    I wonder if it’ll come with Mac OS X 10.5…

  2. Microsh&t is insult to our intelect and humanity as a whole.


    The time is not far. OS X rules! Go Steve!

    Magic word often: Too often in life criminals succeed…at least for a moment!

  3. Apple, too. I buy my own copy of every Apple OS, but don’t feel too bad about getting my friends hooked on the previous version to spur them to buy the current one. Call me whatever you want, but if Apple knows this is part of the game.

  4. The whole claim by these multi billion dollar software/media companies about how they lose SO MUCH revenue to piracy is just rediculous. They only lose the sale if each individual person who was going to buy the legit software goes, but gets a pirated one instead. I don’t think that happens often, ESPECIALLY in emerging markets. The average income in China is $1000 a year. M$ expect them to pay $200 for Windows XP? C’mon! AND, there’s no way M$ would be willing to sell it at a price most price most people there could afford. I think that most of the time, people can’t afford to get the legit product, so they get a pirated version instead, which they can afford. If the co. couldn’t sell X product to Y individual because Y individual can’t afford it, then the co. COULD NOT make a sale, and therefore it did not LOSE the sale.

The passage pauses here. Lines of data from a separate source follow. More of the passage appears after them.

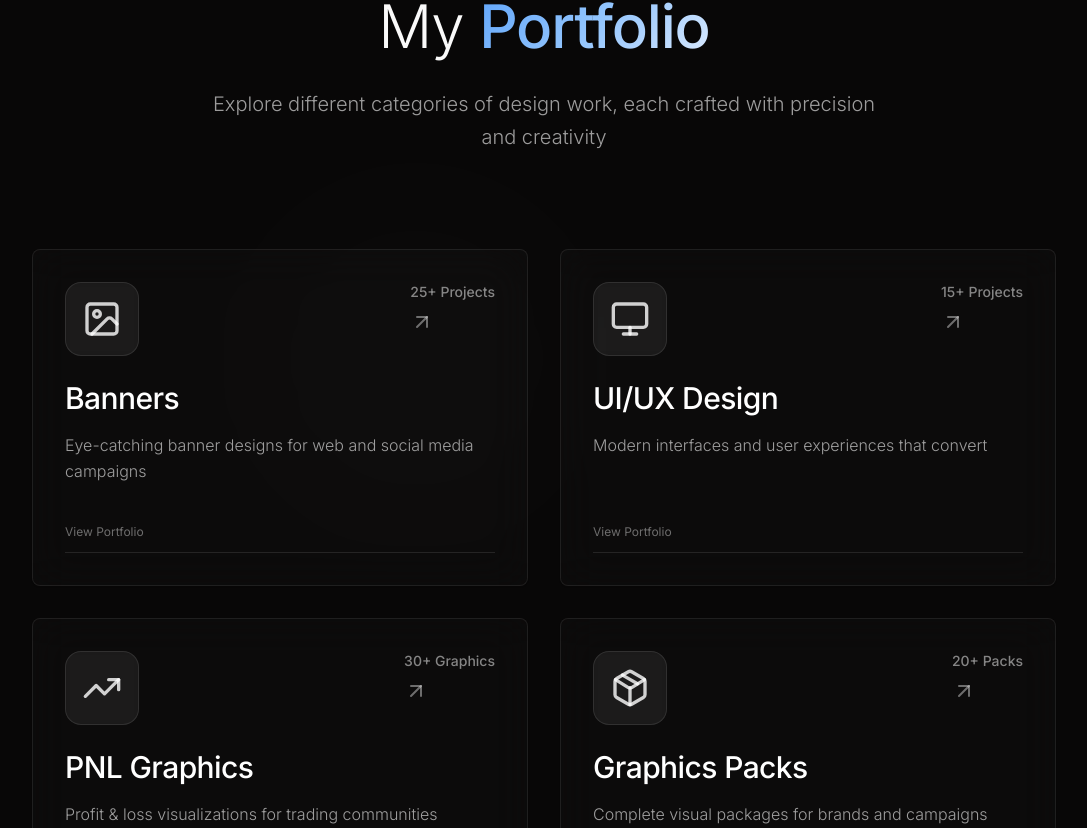
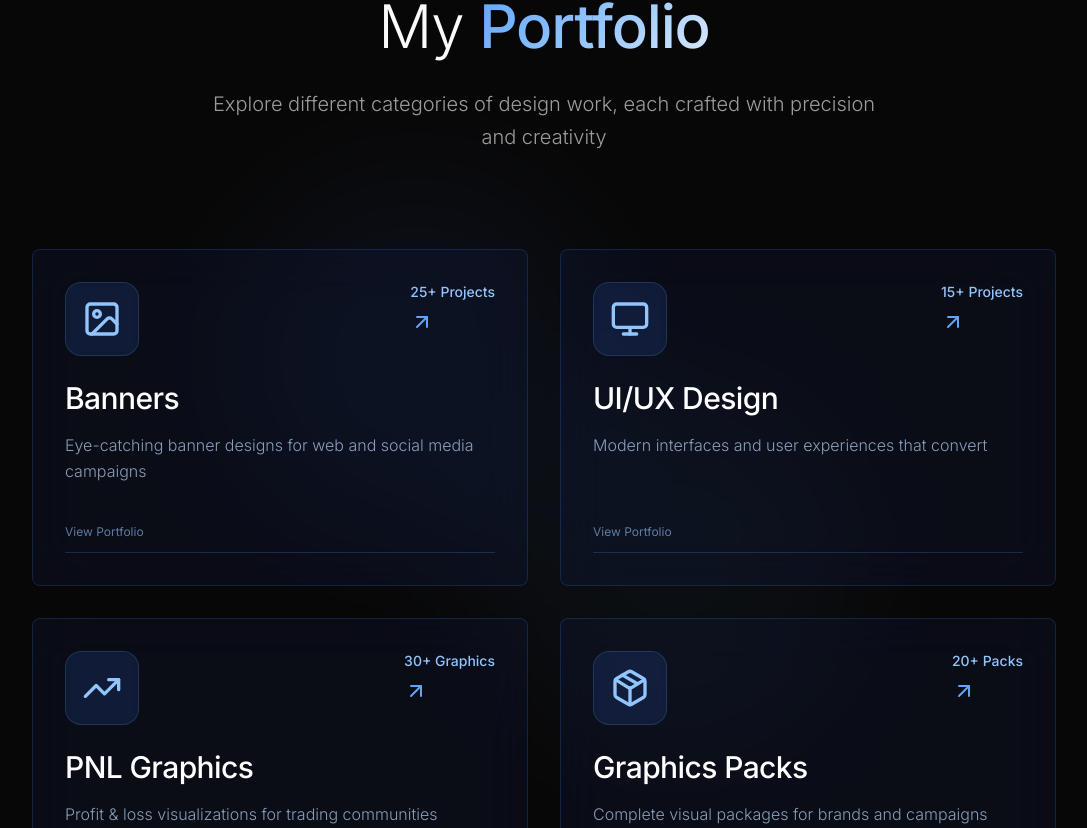
Before and after one commit to zakariyyazeb108/degen-neon-canvas, a React (Vite) app: page / in a window 1280 px wide. Shown: the part 1832-2660 px from the top of the page, without its empty margins (96-1183 px from the left). Built offline with nearby package versions, Linux system fonts and the light colour scheme.

Commit message:
Fix: Portfolio card color
Updated portfolio card colors to match the website's blue theme.

```diff
--- a/src/components/Portfolio.tsx
+++ b/src/components/Portfolio.tsx
@@ -41,10 +41,10 @@ const Portfolio = () => {
 
   return (
     <section id="portfolio" className="py-32 bg-background relative overflow-hidden">
-      {/* Subtle background */}
-      <div className="absolute inset-0 opacity-20">
-        <div className="absolute top-1/4 left-1/4 w-96 h-96 bg-white/5 rounded-full blur-3xl"></div>
-        <div className="absolute bottom-1/4 right-1/4 w-96 h-96 bg-white/3 rounded-full blur-3xl"></div>
+      {/* Blue gradient background to match the site */}
+      <div className="absolute inset-0 opacity-30">
+        <div className="absolute top-1/4 left-1/4 w-96 h-96 bg-blue-500/20 rounded-full blur-3xl"></div>
+        <div className="absolute bottom-1/4 right-1/4 w-96 h-96 bg-blue-400/15 rounded-full blur-3xl"></div>
       </div>
 
       <div className="container mx-auto px-6 relative z-10">
@@ -65,42 +65,42 @@ const Portfolio = () => {
               className="block group"
               style={{ animationDelay: `${index * 0.1}s` }}
             >
-              <Card className="premium-card p-8 h-full">
+              <Card className="bg-blue-950/20 backdrop-blur-xl border-blue-500/20 hover:border-blue-400/40 transition-all duration-500 hover:bg-blue-900/30 p-8 h-full group-hover:shadow-2xl group-hover:shadow-blue-500/10">
                 <div className="space-y-6 h-full flex flex-col">
 
                   {/* Header section */}
                   <div className="flex items-start justify-between">
-                    <div className="p-4 rounded-2xl bg-white/5 backdrop-blur-sm border border-white/10 transition-all duration-300 group-hover:bg-white/10">
-                      <category.icon className="w-10 h-10 text-white/80 group-hover:text-white transition-colors duration-300" />
+                    <div className="p-4 rounded-2xl bg-blue-500/10 backdrop-blur-sm border border-blue-400/20 transition-all duration-300 group-hover:bg-blue-500/20 group-hover:border-blue-400/40">
+                      <category.icon className="w-10 h-10 text-blue-300 group-hover:text-blue-200 transition-colors duration-300" />
                     </div>
 
                     <div className="text-right">
-                      <span className="text-white/50 font-medium text-sm block mb-2">
+                      <span className="text-blue-300 font-medium text-sm block mb-2">
                         {category.count}
                       </span>
-                      <ArrowUpRight className="w-6 h-6 text-white/40 group-hover:text-white/70 transition-all duration-300 transform group-hover:translate-x-1 group-hover:-translate-y-1" />
+                      <ArrowUpRight className="w-6 h-6 text-blue-400 group-hover:text-blue-300 transition-all duration-300 transform group-hover:translate-x-1 group-hover:-translate-y-1" />
                     </div>
                   </div>
 
                   {/* Content */}
                   <div className="space-y-4 flex-grow">
-                    <h3 className="text-3xl font-medium text-white group-hover:text-white/90 transition-colors duration-300">
+                    <h3 className="text-3xl font-medium text-white group-hover:text-blue-100 transition-colors duration-300">
                       {category.title}
                     </h3>
-                    <p className="text-white/60 group-hover:text-white/70 leading-relaxed font-light transition-colors duration-300">
+                    <p className="text-blue-200/70 group-hover:text-blue-200/90 leading-relaxed font-light transition-colors duration-300">
                       {category.description}
                     </p>
                   </div>
 
                   {/* Progress indicator */}
                   <div className="pt-4">
-                    <div className="flex items-center justify-between text-xs text-white/40 group-hover:text-white/60 transition-colors duration-300 mb-3">
+                    <div className="flex items-center justify-between text-xs text-blue-300/60 group-hover:text-blue-300/80 transition-colors duration-300 mb-3">
                       <span>View Portfolio</span>
                       <span className="opacity-0 group-hover:opacity-100 transition-opacity duration-300">→</span>
                     </div>
 
-                    <div className="w-full h-px bg-white/10">
-                      <div className="h-full bg-white/30 transform scale-x-0 group-hover:scale-x-100 transition-transform duration-500 origin-left"></div>
+                    <div className="w-full h-px bg-blue-400/20">
+                      <div className="h-full bg-blue-400/60 transform scale-x-0 group-hover:scale-x-100 transition-transform duration-500 origin-left"></div>
                     </div>
                   </div>
                 </div>
```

    The bottom line is that the lose figures put out by those co. is grossly inflated for the above reason, and the benefit actually outweighs the loss, especially in emerging markets.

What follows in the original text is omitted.